■ **Data excerpts**:
+++++

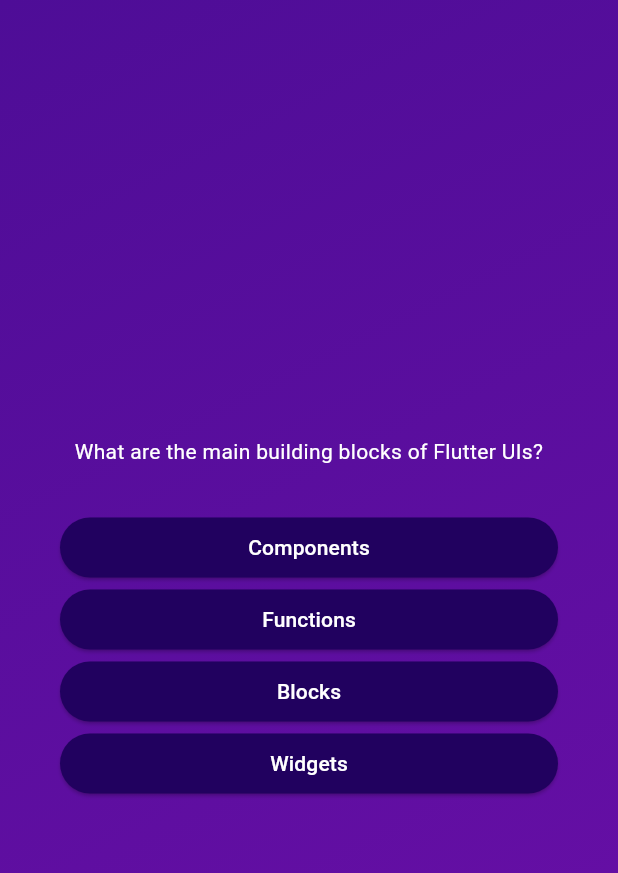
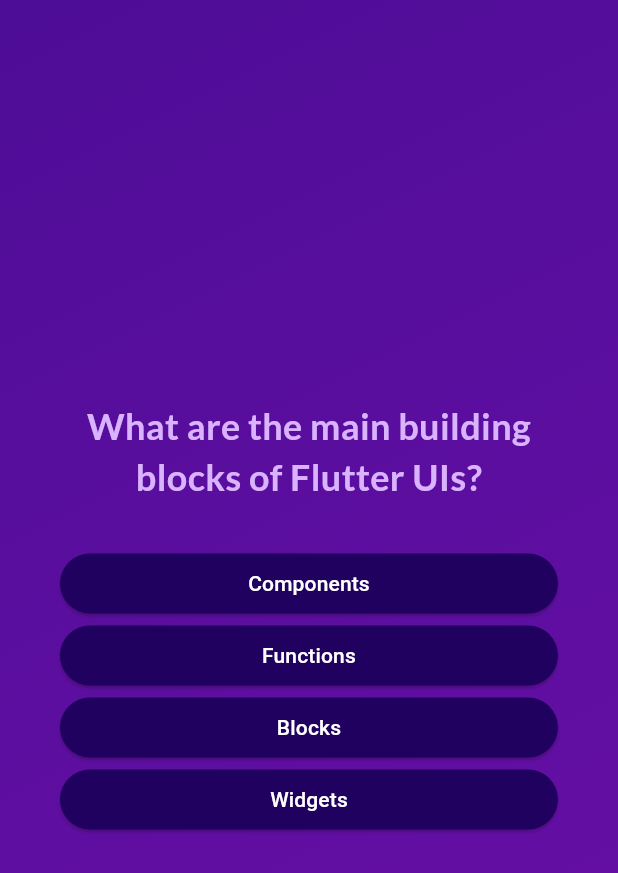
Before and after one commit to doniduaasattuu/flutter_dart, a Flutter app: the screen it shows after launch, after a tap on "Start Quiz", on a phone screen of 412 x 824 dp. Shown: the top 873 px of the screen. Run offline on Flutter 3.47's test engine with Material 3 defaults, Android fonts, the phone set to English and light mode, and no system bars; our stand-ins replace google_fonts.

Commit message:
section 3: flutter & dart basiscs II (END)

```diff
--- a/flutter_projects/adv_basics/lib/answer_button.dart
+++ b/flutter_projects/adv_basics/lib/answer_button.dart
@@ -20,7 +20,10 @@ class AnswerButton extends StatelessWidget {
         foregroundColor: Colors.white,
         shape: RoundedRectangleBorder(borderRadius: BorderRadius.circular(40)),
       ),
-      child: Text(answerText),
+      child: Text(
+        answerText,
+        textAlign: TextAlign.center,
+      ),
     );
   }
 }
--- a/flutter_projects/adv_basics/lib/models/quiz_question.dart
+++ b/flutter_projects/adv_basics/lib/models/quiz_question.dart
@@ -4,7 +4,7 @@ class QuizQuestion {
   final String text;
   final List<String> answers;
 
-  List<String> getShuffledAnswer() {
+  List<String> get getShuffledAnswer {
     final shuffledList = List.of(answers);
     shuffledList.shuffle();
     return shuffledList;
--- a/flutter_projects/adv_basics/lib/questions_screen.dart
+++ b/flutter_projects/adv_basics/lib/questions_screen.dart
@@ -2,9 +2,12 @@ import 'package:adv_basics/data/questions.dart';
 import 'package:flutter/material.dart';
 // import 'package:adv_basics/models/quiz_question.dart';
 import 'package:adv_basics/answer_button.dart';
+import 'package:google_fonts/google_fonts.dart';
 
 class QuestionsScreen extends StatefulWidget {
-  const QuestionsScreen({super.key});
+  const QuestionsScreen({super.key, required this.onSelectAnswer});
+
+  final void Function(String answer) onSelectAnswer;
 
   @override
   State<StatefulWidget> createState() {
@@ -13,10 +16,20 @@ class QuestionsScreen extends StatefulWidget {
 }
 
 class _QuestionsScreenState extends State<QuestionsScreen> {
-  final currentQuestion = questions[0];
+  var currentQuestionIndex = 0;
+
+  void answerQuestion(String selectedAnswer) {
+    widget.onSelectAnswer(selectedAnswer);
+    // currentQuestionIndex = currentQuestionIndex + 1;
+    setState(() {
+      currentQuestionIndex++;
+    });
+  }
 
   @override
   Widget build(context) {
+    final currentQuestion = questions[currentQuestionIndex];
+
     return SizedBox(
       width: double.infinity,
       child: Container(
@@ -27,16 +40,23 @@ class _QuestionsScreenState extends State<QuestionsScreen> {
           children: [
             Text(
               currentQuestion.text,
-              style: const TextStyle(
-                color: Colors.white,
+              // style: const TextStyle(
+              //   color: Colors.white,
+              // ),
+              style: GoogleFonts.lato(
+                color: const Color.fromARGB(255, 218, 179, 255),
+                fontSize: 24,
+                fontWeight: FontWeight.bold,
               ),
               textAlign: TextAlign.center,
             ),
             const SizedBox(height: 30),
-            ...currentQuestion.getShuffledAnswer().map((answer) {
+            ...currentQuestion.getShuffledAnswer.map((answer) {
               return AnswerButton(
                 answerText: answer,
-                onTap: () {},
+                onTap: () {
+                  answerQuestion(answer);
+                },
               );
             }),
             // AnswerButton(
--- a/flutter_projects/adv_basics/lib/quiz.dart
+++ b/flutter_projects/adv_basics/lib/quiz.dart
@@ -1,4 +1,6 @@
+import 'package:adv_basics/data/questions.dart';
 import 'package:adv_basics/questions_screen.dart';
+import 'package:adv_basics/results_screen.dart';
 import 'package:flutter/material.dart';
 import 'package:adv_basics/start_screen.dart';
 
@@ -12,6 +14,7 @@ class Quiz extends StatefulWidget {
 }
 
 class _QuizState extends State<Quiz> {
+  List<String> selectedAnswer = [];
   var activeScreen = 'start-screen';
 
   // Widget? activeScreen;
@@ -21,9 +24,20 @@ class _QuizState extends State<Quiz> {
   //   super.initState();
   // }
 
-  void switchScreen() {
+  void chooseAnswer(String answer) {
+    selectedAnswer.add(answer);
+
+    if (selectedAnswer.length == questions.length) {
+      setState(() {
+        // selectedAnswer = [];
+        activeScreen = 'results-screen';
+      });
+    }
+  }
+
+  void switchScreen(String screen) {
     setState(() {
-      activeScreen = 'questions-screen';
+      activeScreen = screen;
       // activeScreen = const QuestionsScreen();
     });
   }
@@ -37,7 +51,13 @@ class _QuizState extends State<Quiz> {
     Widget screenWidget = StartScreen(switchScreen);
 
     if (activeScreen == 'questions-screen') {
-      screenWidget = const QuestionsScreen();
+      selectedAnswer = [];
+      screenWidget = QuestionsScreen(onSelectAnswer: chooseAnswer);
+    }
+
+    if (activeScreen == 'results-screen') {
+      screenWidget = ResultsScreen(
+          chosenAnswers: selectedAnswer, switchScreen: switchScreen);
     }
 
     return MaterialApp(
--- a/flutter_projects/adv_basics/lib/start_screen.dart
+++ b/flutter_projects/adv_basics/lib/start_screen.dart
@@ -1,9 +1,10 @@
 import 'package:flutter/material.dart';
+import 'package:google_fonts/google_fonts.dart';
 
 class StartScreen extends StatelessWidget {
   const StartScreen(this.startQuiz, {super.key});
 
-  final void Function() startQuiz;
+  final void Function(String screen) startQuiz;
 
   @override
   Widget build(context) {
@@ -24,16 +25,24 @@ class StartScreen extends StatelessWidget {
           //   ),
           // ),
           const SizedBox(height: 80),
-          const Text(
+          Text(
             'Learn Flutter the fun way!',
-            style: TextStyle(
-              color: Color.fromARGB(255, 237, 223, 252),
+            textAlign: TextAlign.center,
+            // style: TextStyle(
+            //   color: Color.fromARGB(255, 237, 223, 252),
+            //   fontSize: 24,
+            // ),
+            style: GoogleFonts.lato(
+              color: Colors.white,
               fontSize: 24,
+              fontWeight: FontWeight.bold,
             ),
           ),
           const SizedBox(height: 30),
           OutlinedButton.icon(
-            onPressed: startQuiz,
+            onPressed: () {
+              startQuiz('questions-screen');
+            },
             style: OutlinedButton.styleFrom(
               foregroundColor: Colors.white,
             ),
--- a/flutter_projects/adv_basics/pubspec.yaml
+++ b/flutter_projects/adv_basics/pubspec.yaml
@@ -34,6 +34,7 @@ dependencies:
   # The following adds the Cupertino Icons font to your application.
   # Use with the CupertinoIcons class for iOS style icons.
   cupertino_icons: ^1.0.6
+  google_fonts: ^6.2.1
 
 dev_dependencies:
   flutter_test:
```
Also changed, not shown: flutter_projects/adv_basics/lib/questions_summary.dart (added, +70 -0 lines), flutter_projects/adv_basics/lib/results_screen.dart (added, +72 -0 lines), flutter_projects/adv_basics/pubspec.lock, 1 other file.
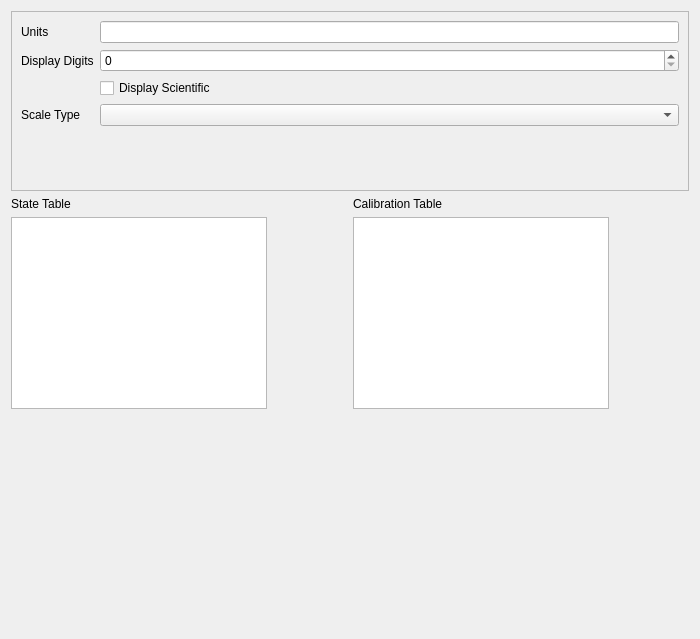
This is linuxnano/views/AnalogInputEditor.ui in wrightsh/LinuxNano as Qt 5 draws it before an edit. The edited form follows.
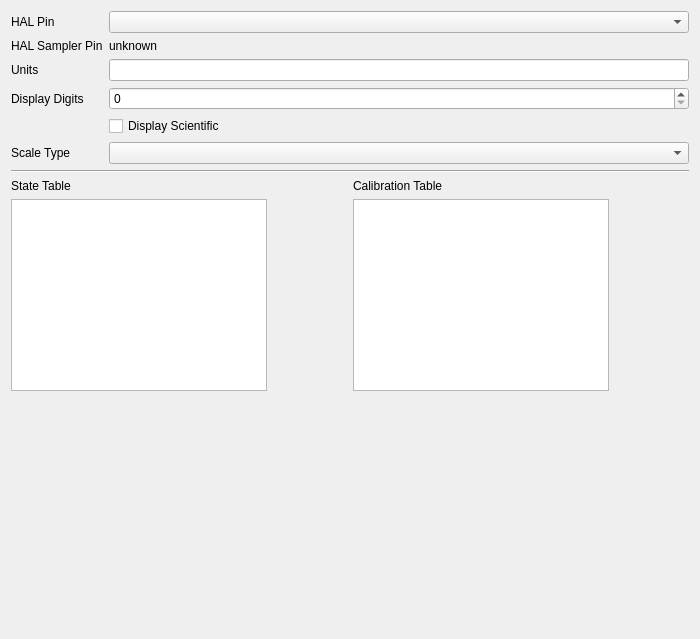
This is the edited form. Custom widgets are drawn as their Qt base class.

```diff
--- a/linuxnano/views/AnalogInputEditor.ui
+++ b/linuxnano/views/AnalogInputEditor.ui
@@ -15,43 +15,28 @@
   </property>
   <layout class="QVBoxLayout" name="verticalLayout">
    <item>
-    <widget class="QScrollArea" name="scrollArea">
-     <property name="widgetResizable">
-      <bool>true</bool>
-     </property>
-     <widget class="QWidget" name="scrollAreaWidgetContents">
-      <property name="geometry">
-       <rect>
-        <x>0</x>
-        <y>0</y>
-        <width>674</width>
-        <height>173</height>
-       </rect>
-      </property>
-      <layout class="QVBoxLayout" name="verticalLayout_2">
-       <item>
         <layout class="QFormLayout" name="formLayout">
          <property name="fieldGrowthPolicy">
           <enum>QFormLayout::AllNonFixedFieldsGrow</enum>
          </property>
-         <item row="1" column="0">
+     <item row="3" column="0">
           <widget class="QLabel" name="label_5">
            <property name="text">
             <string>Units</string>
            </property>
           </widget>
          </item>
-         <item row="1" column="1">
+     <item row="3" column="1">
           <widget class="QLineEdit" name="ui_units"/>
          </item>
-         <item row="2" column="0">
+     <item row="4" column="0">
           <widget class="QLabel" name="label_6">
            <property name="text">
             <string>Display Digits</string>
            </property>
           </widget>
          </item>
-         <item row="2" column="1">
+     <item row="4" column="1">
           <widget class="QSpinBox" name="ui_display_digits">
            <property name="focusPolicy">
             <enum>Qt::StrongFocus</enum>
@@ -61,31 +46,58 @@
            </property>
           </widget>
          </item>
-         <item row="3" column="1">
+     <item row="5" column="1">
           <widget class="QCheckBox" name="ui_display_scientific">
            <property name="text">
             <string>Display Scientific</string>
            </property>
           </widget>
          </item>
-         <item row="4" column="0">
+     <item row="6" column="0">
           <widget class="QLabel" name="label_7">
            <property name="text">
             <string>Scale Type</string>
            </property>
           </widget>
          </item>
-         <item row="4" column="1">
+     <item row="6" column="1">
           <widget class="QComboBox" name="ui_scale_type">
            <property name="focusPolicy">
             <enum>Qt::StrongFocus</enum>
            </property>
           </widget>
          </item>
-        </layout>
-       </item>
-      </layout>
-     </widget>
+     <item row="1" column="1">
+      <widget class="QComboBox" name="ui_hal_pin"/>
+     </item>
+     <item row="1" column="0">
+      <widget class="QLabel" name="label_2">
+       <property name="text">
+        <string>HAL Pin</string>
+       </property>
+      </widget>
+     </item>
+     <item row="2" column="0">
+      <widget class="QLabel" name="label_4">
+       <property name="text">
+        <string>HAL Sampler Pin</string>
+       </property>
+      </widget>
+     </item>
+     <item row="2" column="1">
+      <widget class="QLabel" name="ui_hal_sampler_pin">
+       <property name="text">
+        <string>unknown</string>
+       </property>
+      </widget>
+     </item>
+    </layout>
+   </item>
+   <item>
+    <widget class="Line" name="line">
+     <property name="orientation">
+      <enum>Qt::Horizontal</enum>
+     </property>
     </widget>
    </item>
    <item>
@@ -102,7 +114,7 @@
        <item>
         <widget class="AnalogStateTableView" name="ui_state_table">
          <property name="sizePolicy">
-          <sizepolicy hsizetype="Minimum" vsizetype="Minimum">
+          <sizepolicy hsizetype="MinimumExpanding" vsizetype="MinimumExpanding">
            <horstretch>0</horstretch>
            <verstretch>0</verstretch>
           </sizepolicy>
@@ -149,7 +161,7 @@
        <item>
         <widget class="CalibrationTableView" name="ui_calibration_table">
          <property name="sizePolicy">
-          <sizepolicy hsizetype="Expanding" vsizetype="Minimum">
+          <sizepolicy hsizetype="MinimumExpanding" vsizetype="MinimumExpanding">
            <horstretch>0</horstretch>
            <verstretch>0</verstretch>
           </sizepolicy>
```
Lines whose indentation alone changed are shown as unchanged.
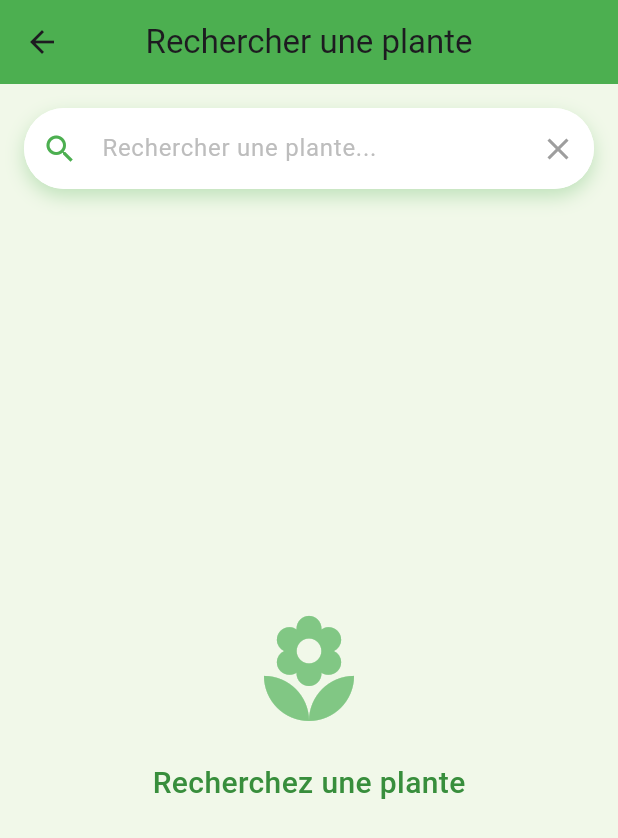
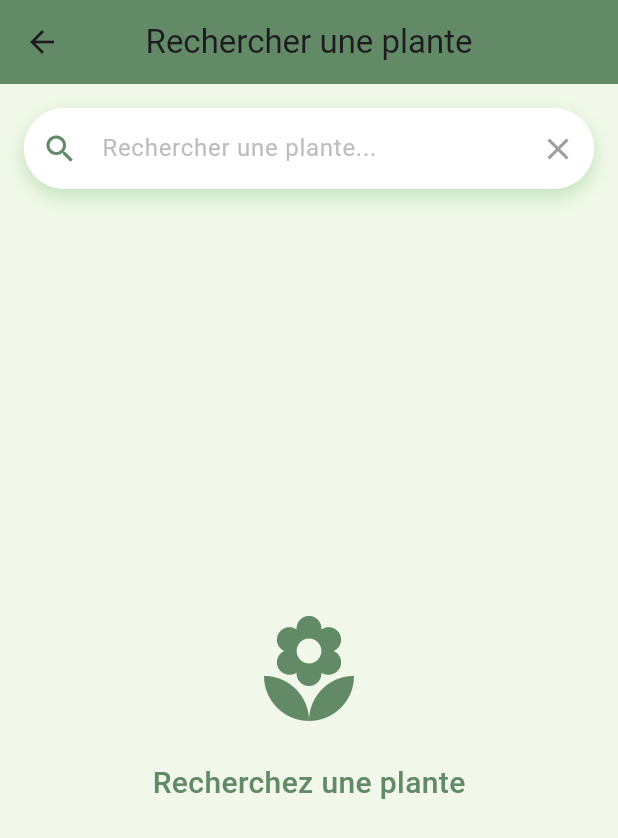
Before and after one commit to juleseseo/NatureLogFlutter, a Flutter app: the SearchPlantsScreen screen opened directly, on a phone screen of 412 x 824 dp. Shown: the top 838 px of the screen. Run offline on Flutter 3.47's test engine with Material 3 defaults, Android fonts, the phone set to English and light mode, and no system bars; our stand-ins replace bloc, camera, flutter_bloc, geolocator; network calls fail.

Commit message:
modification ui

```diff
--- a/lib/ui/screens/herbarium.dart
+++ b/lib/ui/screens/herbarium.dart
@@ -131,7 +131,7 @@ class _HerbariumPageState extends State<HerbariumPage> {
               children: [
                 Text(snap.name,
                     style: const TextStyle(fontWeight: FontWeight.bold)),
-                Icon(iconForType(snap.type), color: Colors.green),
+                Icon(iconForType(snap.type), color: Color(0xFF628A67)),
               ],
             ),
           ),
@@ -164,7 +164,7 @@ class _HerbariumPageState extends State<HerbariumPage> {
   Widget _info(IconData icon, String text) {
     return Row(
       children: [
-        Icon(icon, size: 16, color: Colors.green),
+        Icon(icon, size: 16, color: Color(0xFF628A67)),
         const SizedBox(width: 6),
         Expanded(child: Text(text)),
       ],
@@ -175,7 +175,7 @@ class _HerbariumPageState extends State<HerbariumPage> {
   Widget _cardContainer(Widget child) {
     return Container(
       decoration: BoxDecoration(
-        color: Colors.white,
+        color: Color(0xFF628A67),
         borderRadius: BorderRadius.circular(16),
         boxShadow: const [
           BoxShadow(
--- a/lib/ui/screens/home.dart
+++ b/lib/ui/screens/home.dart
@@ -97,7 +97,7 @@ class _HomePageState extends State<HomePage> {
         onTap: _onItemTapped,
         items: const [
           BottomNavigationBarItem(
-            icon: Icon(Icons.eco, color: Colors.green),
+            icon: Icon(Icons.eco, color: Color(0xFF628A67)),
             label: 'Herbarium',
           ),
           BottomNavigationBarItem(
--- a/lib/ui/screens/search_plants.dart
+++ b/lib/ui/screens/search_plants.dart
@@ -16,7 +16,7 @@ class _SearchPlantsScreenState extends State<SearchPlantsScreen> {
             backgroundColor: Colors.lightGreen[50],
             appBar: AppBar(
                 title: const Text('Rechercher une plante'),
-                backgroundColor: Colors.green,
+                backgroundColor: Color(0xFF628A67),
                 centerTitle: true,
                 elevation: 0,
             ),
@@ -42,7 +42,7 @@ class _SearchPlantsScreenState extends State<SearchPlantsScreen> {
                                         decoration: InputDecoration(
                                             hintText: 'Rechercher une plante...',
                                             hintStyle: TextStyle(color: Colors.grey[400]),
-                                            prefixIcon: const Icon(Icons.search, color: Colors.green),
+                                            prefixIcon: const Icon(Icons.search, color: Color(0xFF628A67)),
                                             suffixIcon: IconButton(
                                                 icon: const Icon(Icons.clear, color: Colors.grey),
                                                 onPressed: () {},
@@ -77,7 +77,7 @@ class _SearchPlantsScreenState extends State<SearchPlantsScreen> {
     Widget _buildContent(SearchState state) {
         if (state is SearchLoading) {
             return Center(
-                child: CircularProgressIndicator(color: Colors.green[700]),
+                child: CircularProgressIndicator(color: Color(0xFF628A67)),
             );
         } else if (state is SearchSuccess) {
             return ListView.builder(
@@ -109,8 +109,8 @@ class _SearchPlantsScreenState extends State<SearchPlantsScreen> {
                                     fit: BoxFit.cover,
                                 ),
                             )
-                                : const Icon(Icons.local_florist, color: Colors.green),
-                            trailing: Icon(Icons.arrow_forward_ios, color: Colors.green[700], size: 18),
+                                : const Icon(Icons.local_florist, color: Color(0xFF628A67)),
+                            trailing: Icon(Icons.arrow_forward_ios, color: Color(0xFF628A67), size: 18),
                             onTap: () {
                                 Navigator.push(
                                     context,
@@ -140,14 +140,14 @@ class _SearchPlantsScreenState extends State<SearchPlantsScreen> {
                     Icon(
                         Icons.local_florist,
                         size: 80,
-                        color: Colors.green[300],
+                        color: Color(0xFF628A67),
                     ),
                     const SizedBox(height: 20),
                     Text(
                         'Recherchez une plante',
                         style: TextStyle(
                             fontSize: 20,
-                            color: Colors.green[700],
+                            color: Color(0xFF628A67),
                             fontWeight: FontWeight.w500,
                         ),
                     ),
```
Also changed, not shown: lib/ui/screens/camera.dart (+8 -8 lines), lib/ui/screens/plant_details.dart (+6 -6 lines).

+++++

■ **Exercise aim**: Go through the data above and tally every line that includes "white". State only the total.

■ **Solution for this task**: 6